Too close for comfort

Tick… tick… tick… Is the world as we know it on a countdown? According to Christian fundamentalist author Rosenberg, this is indeed the case.

syria jr 521 (photo credit: Matilde Gattoni)
syria jr 521
(photo credit: Matilde Gattoni)
T he juxtaposition of Joel C. Rosenberg’s latest runaway novel, Damascus Countdown, together with the latest developments in Middle Eastern events is nothing short of spectacular. It brings to mind synchronism (also referred to as synchronicity), that age-old question of life imitating art, imitating life ad infinitum.

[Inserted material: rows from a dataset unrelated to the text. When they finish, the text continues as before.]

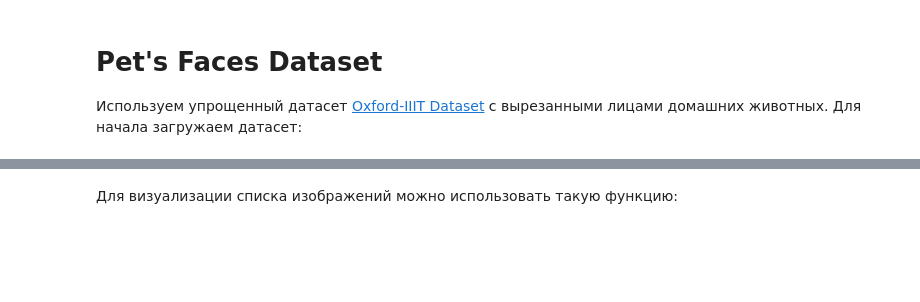
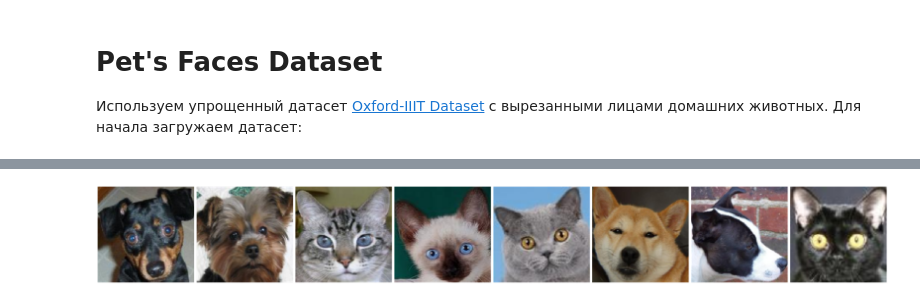
Before and after one commit to iktovr/Artificial-Intelligence, a Jupyter notebook: AI/lab2/Faces.ipynb, the cells around one changed output, grey strips where cells are left out. Cells and saved outputs as stored; diff of their text form; code cells hidden in the pictures; blank space fills up the shorter version.

```diff
--- a/AI/lab2/Faces.ipynb
+++ b/AI/lab2/Faces.ipynb
@@ -20,2 +26,0 @@ petfaces.tar.gz     100%[===================>]  23.35M  12.5MB/s    in 1.9s
-# %% [markdown]
-Для визуализации списка изображений можно использовать такую функцию:
@@ -22,17 +37,27 @@ petfaces.tar.gz     100%[===================>]  23.35M  12.5MB/s    in 1.9s
 # %%
-import matplotlib.pyplot as plt
-import os
-from PIL import Image
-import numpy as np
-
-def display_images(l,titles=None,fontsize=12):
-    n=len(l)
-    fig,ax = plt.subplots(1,n)
-    for i,im in enumerate(l):
-        ax[i].imshow(im)
-        ax[i].axis('off')
-        if titles is not None:
-            ax[i].set_title(titles[i],fontsize=fontsize)
-    fig.set_size_inches(fig.get_size_inches()*n)
+def display_images(data, max_n = 8):
+    n = min(max_n, len(data[0]))
+    fig, ax = plt.subplots(1, n)
+    for i in range(n):
+        img = data[0][i].numpy()
+        ax[i].imshow(img.transpose((1, 2, 0)))
+        ax[i].axis("off")
+    fig.set_size_inches(fig.get_size_inches() * n)
     plt.tight_layout()
     plt.show()
+# %%
+transform = transforms.Compose([
+    transforms.Resize((128, 128)),
+    transforms.ToTensor()
+])
+
+dataset = torchvision.datasets.ImageFolder('./petfaces', transform=transform)
+train_data, test_data = torch.utils.data.random_split(dataset, [int(len(dataset) * 0.8), len(dataset) - int(len(dataset) * 0.8)])
+# %%
+batch_size = 60
+train = torch.utils.data.DataLoader(train_data, batch_size=batch_size)
+test = torch.utils.data.DataLoader(test_data, batch_size=1)
+# %%
+display_images(next(iter(train)))
+# %% [output]
+[figure, added]
```
Also changed, not shown: parts of 14 cells of this notebook.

Tick… tick… tick… Is the world as we know it on a countdown? According to Christian fundamentalist religious author Rosenberg, this is indeed the case. The author is not new to the geo-political thriller genre, and has added his brand of end-of-days Christianity to this other wise very well-written mix.
Nor do I use the term runaway lightly; the book swooped me into a twilight zone, an alternative ending to the events that could very well be unfolding at this very moment. I felt like reading the book ever more quickly – perhaps in order to somehow prepare myself, back here in the real world. Mostly I was simply compelled; at times the usual spy novel fare, and at times literally breathtaking, Rosenberg’s latest offering is quite an excellent read. The intrigue, the ops, the technology – many readers will be at the edges of their armchairs long after the book is over, waiting for the movie to come out.
The protagonist, CIA operative David Shirazi, is not new to the seasoned Rosenberg fan.
For three years in a row, first in 2011 (The Twelfth Imam) and then in 2012 (The Tehran Initiative ), this sympathetic and believable character has infiltrated a not-so-fictionalized Iran, with a team of agents and Langley backing. If I tell you anything more about the details of the plot I would not be doing it any justice.
But here’s the first caveat for our Israeli readers: this book was read and reviewed just south of Jerusalem. I suspect that you will cringe (as I did) as we read about bombs (ICBM-type huge missiles) wreaking havoc locally. As you read this heart-stopping book, look up ever y now and then (as I did) to remind yourself that ever ything is okay.
My second caveat has to do with the born-again polemics laced into the narrative. I didn’t much care to be preached to by either the protagonist or his friends; I didn’t care for their in-your-face soul-searching, in which they continuously tried to prove that all other religions are wrong. Too many characters were tr ying to convert the others. This sub-plot seemed out of place and unnecessar y to the furthering of the main action, and actually detracted from the power of such a novel in this bracing genre.
Rosenberg, whose mother is not Jewish, explained it in this way: “I’m an evangelical Christian from an Orthodox Jewish heritage, and I’m basing my novels on biblical prophecy.”
My reser vations about the sub-plot notwithstanding, Damascus Countdown is listed on both The New York Times and Amazon best-seller lists, and for ver y good reason.